- **WHAT TO DO**
All entries are to be copied exactly, with pictures removed.

- **RECORDS SUPPLIED**

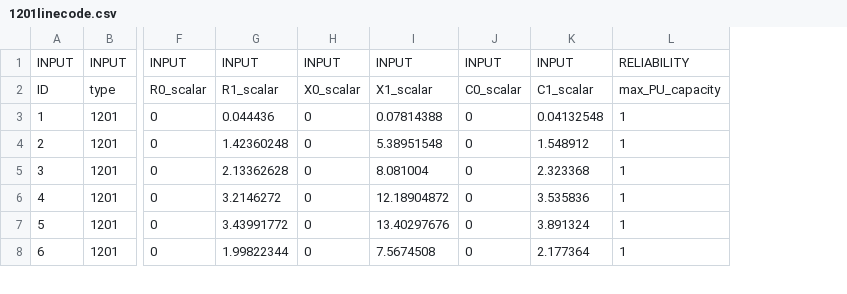
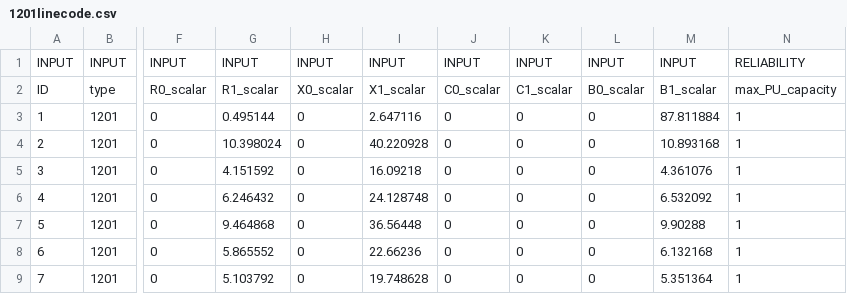
Before and after one commit to btgorman/RISE-power-water-ss-1phase, a CSV file: data_power/network-power/1201linecode.csv, drawn as a sheet; only a part is shown, gaps mark what is left out; removed rows and columns are numbered as before the commit, all else as after; rows hold the shown columns only; the diff names each change by its address in the sheet, - before the commit and + after, or states it on an @@ line.

```diff
--- a/data_power/network-power/1201linecode.csv
+++ b/data_power/network-power/1201linecode.csv
-column G, rows 1-8: INPUT | R1_scalar | 0.044436 | 1.42360248 | 2.13362628 | 3.2146272 | 3.43991772 | 1.99822344
+column G, rows 1-2: INPUT | R1_scalar; rows 4-9: 10.398024 | 4.151592 | 6.246432 | 9.464868 | 5.865552 | 5.103792
-column I, rows 1-8: INPUT | X1_scalar | 0.07814388 | 5.38951548 | 8.081004 | 12.18904872 | 13.40297676 | 7.5674508
+column I, rows 1-2: INPUT | X1_scalar; rows 4-9: 40.220928 | 16.09218 | 24.128748 | 36.56448 | 22.66236 | 19.748628
-column K, rows 1-8: INPUT | C1_scalar | 0.04132548 | 1.548912 | 2.323368 | 3.535836 | 3.891324 | 2.177364
+column K, rows 1-2: INPUT | C1_scalar; rows 4-9: all 0
+column L, rows 1-2: INPUT | B0_scalar; rows 4-9: all 0
+column M, rows 1-2: INPUT | B1_scalar; rows 4-9: 10.893168 | 4.361076 | 6.532092 | 9.90288 | 6.132168 | 5.351364
+row 3: 1 | 1201 | 0 | 0.495144 | 0 | 2.647116 | 0 | 0 | 0 | 87.811884 | 1
@@ column A renumbered from row 4 down @@
```
Also changed, not shown: data_power/network-power/1401cable.csv, data_power/network-power/1403twowindingtransformer.csv.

- **RESULT FOR THIS EXERCISE**
Before and after one commit to btgorman/RISE-power-water-ss-1phase, a CSV file: data_power/network-power/1201linecode.csv, drawn as a sheet; only a part is shown, gaps mark what is left out; removed rows and columns are numbered as before the commit, all else as after; rows hold the shown columns only; the diff names each change by its address in the sheet, - before the commit and + after, or states it on an @@ line.

```diff
--- a/data_power/network-power/1201linecode.csv
+++ b/data_power/network-power/1201linecode.csv
-column G, rows 1-8: INPUT | R1_scalar | 0.044436 | 1.42360248 | 2.13362628 | 3.2146272 | 3.43991772 | 1.99822344
+column G, rows 1-2: INPUT | R1_scalar; rows 4-9: 10.398024 | 4.151592 | 6.246432 | 9.464868 | 5.865552 | 5.103792
-column I, rows 1-8: INPUT | X1_scalar | 0.07814388 | 5.38951548 | 8.081004 | 12.18904872 | 13.40297676 | 7.5674508
+column I, rows 1-2: INPUT | X1_scalar; rows 4-9: 40.220928 | 16.09218 | 24.128748 | 36.56448 | 22.66236 | 19.748628
-column K, rows 1-8: INPUT | C1_scalar | 0.04132548 | 1.548912 | 2.323368 | 3.535836 | 3.891324 | 2.177364
+column K, rows 1-2: INPUT | C1_scalar; rows 4-9: all 0
+column L, rows 1-2: INPUT | B0_scalar; rows 4-9: all 0
+column M, rows 1-2: INPUT | B1_scalar; rows 4-9: 10.893168 | 4.361076 | 6.532092 | 9.90288 | 6.132168 | 5.351364
+row 3: 1 | 1201 | 0 | 0.495144 | 0 | 2.647116 | 0 | 0 | 0 | 87.811884 | 1
@@ column A renumbered from row 4 down @@
```
Also changed, not shown: data_power/network-power/1401cable.csv, data_power/network-power/1403twowindingtransformer.csv.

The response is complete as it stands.